Work item -
Each line in the records below that has the word "center" should be copied.

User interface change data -
--------

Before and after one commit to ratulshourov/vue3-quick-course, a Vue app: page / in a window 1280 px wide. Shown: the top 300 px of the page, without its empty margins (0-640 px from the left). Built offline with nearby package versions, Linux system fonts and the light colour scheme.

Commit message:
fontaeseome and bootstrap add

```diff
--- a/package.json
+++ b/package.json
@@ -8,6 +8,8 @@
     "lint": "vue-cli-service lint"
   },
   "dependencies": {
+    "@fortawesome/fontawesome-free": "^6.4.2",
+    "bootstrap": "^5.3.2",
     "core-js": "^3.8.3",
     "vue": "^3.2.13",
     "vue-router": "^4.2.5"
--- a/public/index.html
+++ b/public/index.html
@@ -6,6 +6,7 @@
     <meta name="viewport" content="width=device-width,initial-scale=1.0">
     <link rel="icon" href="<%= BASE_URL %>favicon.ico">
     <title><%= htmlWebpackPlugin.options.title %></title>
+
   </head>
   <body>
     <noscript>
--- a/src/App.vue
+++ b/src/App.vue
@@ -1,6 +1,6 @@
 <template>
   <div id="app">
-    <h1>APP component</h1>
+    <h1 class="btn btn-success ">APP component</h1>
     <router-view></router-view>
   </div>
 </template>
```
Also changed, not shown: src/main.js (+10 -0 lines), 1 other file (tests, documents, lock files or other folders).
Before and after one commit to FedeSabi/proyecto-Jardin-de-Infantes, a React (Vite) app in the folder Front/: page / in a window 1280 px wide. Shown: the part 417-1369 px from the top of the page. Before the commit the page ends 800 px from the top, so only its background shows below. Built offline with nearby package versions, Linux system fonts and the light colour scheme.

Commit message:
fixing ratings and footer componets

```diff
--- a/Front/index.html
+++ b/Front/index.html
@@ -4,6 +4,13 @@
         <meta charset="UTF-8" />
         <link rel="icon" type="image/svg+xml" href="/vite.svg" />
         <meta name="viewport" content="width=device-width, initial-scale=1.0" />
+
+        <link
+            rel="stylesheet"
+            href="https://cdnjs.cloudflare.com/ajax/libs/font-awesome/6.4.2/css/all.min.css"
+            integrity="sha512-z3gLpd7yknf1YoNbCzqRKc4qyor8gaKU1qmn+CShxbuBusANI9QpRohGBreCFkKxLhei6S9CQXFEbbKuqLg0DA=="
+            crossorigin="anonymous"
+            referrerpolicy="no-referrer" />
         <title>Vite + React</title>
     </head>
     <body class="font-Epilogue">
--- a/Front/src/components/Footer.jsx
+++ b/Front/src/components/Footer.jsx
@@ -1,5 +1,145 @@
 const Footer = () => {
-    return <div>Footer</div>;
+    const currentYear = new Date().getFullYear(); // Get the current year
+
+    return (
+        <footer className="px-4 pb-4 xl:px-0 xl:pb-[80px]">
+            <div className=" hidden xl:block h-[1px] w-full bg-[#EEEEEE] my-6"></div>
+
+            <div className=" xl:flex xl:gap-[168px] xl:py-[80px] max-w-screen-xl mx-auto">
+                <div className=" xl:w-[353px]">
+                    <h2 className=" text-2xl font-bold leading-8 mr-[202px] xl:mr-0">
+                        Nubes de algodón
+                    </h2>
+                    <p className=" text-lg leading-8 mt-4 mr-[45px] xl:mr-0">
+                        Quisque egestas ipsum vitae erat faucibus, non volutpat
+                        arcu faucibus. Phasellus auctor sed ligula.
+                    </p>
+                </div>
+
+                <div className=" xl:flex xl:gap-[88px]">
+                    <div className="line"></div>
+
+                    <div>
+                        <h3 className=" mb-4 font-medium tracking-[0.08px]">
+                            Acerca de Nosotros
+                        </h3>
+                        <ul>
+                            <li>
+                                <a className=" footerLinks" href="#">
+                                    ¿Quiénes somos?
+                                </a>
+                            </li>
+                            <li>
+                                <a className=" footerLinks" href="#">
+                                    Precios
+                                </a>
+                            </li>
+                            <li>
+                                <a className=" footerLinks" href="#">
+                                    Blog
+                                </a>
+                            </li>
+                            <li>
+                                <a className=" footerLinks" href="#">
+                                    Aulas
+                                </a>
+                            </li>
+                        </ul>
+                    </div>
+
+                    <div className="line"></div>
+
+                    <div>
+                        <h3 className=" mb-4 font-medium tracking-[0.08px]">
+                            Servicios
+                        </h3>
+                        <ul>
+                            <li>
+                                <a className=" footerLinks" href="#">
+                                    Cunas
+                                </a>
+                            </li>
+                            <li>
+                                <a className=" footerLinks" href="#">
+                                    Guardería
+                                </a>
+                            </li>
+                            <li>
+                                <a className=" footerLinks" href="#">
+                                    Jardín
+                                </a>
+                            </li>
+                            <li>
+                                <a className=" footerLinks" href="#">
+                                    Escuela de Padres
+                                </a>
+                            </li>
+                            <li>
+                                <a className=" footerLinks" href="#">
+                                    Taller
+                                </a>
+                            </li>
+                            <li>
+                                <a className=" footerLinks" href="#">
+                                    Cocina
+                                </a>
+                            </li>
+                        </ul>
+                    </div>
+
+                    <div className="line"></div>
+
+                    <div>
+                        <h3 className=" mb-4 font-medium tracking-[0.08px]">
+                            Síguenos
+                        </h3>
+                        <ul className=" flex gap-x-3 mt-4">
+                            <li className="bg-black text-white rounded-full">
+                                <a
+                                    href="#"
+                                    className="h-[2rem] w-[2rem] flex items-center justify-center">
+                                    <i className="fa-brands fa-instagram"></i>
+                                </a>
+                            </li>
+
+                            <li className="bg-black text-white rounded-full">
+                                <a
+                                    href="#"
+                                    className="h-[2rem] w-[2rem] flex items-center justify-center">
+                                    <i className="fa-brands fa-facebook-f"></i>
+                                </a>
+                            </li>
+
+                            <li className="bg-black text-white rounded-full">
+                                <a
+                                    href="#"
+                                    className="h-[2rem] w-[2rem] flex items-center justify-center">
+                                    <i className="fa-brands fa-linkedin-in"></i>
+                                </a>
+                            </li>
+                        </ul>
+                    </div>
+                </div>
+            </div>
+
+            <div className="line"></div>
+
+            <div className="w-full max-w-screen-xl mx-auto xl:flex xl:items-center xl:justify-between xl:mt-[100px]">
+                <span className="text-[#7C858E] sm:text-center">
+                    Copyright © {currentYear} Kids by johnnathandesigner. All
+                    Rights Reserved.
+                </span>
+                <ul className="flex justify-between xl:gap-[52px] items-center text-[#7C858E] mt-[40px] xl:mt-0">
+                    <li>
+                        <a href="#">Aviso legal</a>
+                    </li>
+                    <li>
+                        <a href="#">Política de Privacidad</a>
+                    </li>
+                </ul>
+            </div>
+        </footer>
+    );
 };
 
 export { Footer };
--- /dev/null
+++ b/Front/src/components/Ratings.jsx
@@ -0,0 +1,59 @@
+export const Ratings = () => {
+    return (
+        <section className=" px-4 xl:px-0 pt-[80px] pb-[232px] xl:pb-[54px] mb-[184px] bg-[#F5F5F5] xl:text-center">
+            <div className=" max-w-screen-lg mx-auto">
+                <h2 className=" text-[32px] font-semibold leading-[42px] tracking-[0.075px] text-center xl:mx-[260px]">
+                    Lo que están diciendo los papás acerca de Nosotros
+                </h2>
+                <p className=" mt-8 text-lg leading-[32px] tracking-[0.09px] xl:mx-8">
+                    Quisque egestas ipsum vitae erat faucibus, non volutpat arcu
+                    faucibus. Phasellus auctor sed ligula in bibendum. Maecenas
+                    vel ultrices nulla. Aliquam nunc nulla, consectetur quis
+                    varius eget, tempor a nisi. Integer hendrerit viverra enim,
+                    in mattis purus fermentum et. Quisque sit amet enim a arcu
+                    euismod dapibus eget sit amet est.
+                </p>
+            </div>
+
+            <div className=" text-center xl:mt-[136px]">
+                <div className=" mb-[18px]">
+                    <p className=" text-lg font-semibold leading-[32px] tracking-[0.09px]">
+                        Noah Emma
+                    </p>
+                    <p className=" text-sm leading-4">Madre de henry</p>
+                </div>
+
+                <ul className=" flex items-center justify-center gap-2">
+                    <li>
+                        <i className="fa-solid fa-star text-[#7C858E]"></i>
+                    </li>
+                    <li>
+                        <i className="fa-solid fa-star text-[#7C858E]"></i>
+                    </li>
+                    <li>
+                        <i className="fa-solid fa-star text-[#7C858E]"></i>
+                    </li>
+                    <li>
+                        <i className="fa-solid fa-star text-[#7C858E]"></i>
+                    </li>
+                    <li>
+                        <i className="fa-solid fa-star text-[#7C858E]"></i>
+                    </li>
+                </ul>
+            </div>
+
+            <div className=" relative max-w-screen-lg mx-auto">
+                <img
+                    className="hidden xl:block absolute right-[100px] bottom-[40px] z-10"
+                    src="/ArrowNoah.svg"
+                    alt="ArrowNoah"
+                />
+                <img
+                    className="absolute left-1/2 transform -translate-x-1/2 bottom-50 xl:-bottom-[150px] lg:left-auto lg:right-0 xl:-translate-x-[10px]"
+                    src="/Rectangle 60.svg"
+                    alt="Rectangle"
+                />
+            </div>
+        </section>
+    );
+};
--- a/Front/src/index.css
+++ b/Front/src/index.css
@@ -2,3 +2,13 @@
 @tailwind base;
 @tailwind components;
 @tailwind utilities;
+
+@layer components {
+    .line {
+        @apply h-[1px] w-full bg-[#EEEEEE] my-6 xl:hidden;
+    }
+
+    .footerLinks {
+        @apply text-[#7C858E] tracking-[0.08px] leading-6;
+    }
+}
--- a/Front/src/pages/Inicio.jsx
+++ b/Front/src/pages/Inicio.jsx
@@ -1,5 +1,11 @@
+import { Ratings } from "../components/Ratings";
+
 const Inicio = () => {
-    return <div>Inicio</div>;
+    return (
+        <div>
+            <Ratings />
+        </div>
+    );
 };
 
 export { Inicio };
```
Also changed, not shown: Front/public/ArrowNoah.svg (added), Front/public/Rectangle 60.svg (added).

--------

Task response -
+                                    className="h-[2rem] w-[2rem] flex items-center justify-center">
+                                    className="h-[2rem] w-[2rem] flex items-center justify-center">
+                                    className="h-[2rem] w-[2rem] flex items-center justify-center">
+            <div className="w-full max-w-screen-xl mx-auto xl:flex xl:items-center xl:justify-between xl:mt-[100px]">
+                <span className="text-[#7C858E] sm:text-center">
+                <ul className="flex justify-between xl:gap-[52px] items-center text-[#7C858E] mt-[40px] xl:mt-0">
+        <section className=" px-4 xl:px-0 pt-[80px] pb-[232px] xl:pb-[54px] mb-[184px] bg-[#F5F5F5] xl:text-center">
+                <h2 className=" text-[32px] font-semibold leading-[42px] tracking-[0.075px] text-center xl:mx-[260px]">
+            <div className=" text-center xl:mt-[136px]">
+                <ul className=" flex items-center justify-center gap-2">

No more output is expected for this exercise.